## [ACTION ITEM]
If a line in the data below holds the word "mean", copy it.

## [TASK MATERIAL]
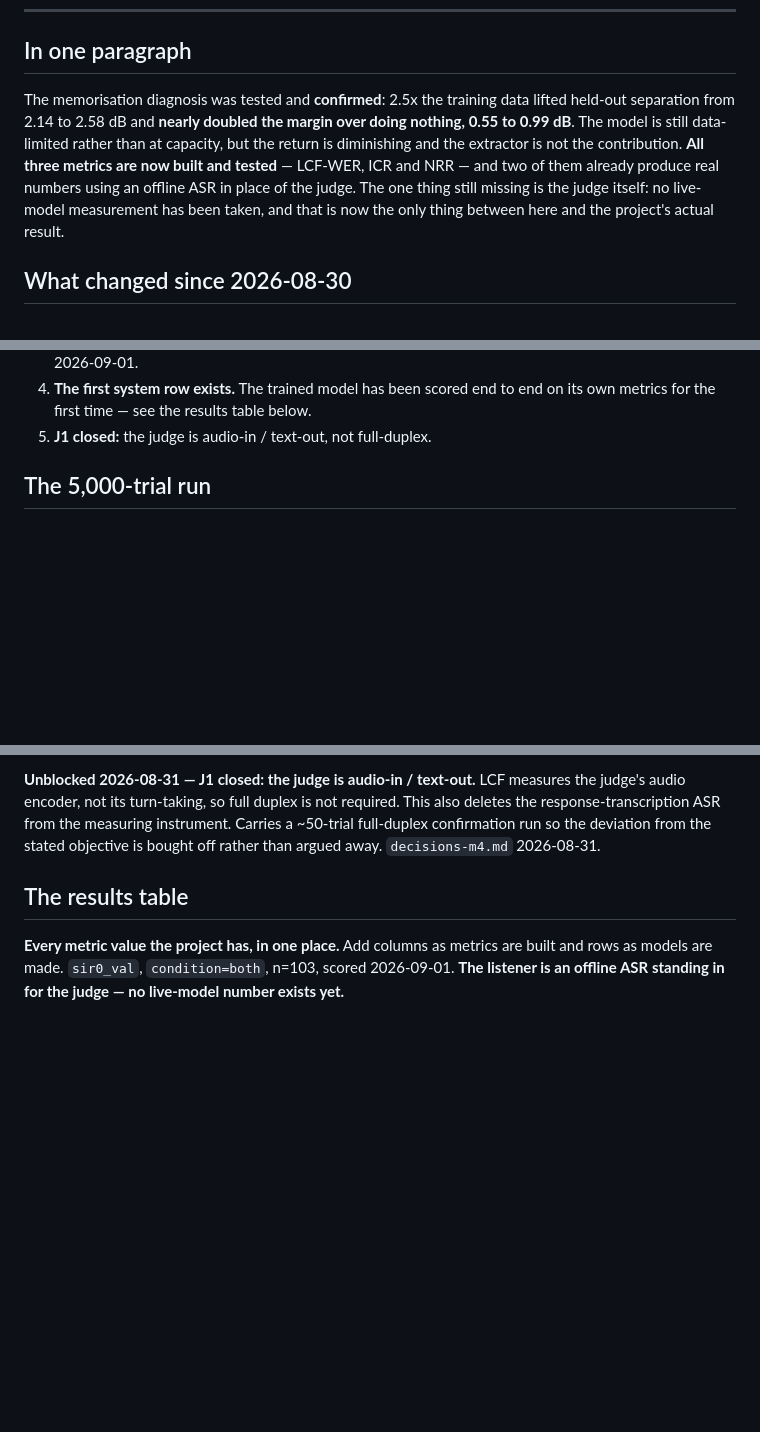
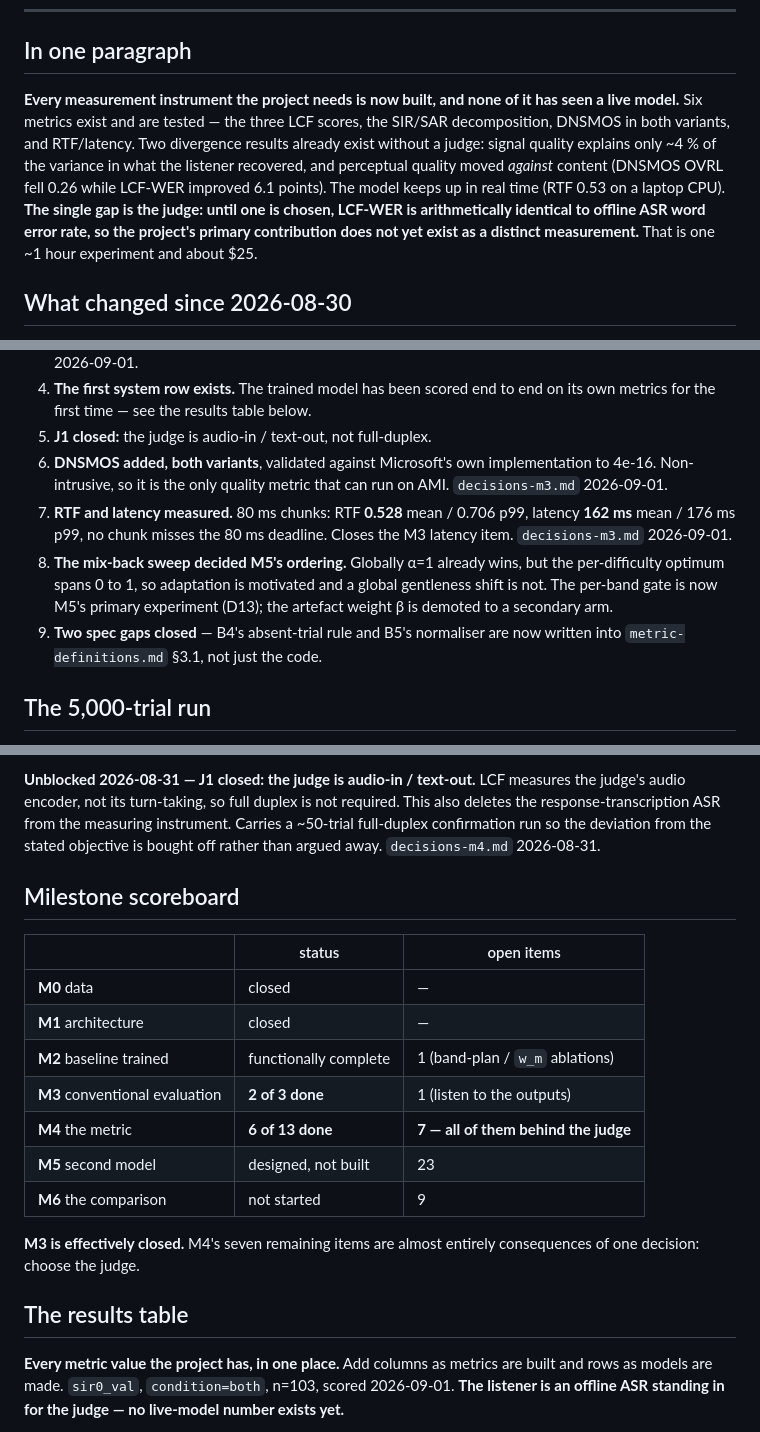
Before and after one commit to grantxxcoder/TargetSpeakerExtractor, a Markdown page: docs/project-state.md, 3 parts joined by grey strips. GitHub-like rendering; blank space fills up the shorter version.

Commit message:
M3: Ready to choose judge, finished with basic metrics

```diff
--- a/docs/project-state.md
+++ b/docs/project-state.md
@@ -11,15 +11,16 @@ evaluation, `-m4` the metric and judge); dates and checklists in
 
 ## In one paragraph
 
-The memorisation diagnosis was tested and **confirmed**: 2.5x the training data
-lifted held-out separation from 2.14 to 2.58 dB and **nearly doubled the margin
-over doing nothing, 0.55 to 0.99 dB**. The model is still data-limited rather
-than at capacity, but the return is diminishing and the extractor is not the
-contribution. **All three metrics are now built and tested** — LCF-WER, ICR and
-NRR — and two of them already produce real numbers using an offline ASR in place
-of the judge. The one thing still missing is the judge itself: no live-model
-measurement has been taken, and that is now the only thing between here and the
-project's actual result.
+**Every measurement instrument the project needs is now built, and none of it has
+seen a live model.** Six metrics exist and are tested — the three LCF scores, the
+SIR/SAR decomposition, DNSMOS in both variants, and RTF/latency. Two divergence
+results already exist without a judge: signal quality explains only ~4 % of the
+variance in what the listener recovered, and perceptual quality moved *against*
+content (DNSMOS OVRL fell 0.26 while LCF-WER improved 6.1 points). The model
+keeps up in real time (RTF 0.53 on a laptop CPU). **The single gap is the judge:
+until one is chosen, LCF-WER is arithmetically identical to offline ASR word error
+rate, so the project's primary contribution does not yet exist as a distinct
+measurement.** That is one ~1 hour experiment and about $25.
 
 ## What changed since 2026-08-30
 
@@ -35,6 +36,18 @@ project's actual result.
 4. **The first system row exists.** The trained model has been scored end to end
    on its own metrics for the first time — see the results table below.
 5. **J1 closed:** the judge is audio-in / text-out, not full-duplex.
+6. **DNSMOS added, both variants**, validated against Microsoft's own
+   implementation to 4e-16. Non-intrusive, so it is the only quality metric that
+   can run on AMI. `decisions-m3.md` 2026-09-01.
+7. **RTF and latency measured.** 80 ms chunks: RTF **0.528** mean / 0.706 p99,
+   latency **162 ms** mean / 176 ms p99, no chunk misses the 80 ms deadline.
+   Closes the M3 latency item. `decisions-m3.md` 2026-09-01.
+8. **The mix-back sweep decided M5's ordering.** Globally α=1 already wins, but
+   the per-difficulty optimum spans 0 to 1, so adaptation is motivated and a
+   global gentleness shift is not. The per-band gate is now M5's primary
+   experiment (D13); the artefact weight β is demoted to a secondary arm.
+9. **Two spec gaps closed** — B4's absent-trial rule and B5's normaliser are now
+   written into `metric-definitions.md` §3.1, not just the code.
 
 ## The 5,000-trial run
 
@@ -174,6 +192,21 @@ required. This also deletes the response-transcription ASR from the measuring
 instrument. Carries a ~50-trial full-duplex confirmation run so the deviation
 from the stated objective is bought off rather than argued away.
 `decisions-m4.md` 2026-08-31.
+
+## Milestone scoreboard
+
+| | status | open items |
+|---|---|---|
+| **M0** data | closed | — |
+| **M1** architecture | closed | — |
+| **M2** baseline trained | functionally complete | 1 (band-plan / `w_m` ablations) |
+| **M3** conventional evaluation | **2 of 3 done** | 1 (listen to the outputs) |
+| **M4** the metric | **6 of 13 done** | **7 — all of them behind the judge** |
+| **M5** second model | designed, not built | 23 |
+| **M6** the comparison | not started | 9 |
+
+**M3 is effectively closed.** M4's seven remaining items are almost entirely
+consequences of one decision: choose the judge.
 
 ## The results table
 
```
Also changed, not shown: other parts of docs/project-state.md (+5 -0 lines), docs/data/metric-definitions.md (+26 -0 lines), docs/decisions/milestones.md (+13 -4 lines).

## [WRITTEN ANSWER]
+7. **RTF and latency measured.** 80 ms chunks: RTF **0.528** mean / 0.706 p99,
+   latency **162 ms** mean / 176 ms p99, no chunk misses the 80 ms deadline.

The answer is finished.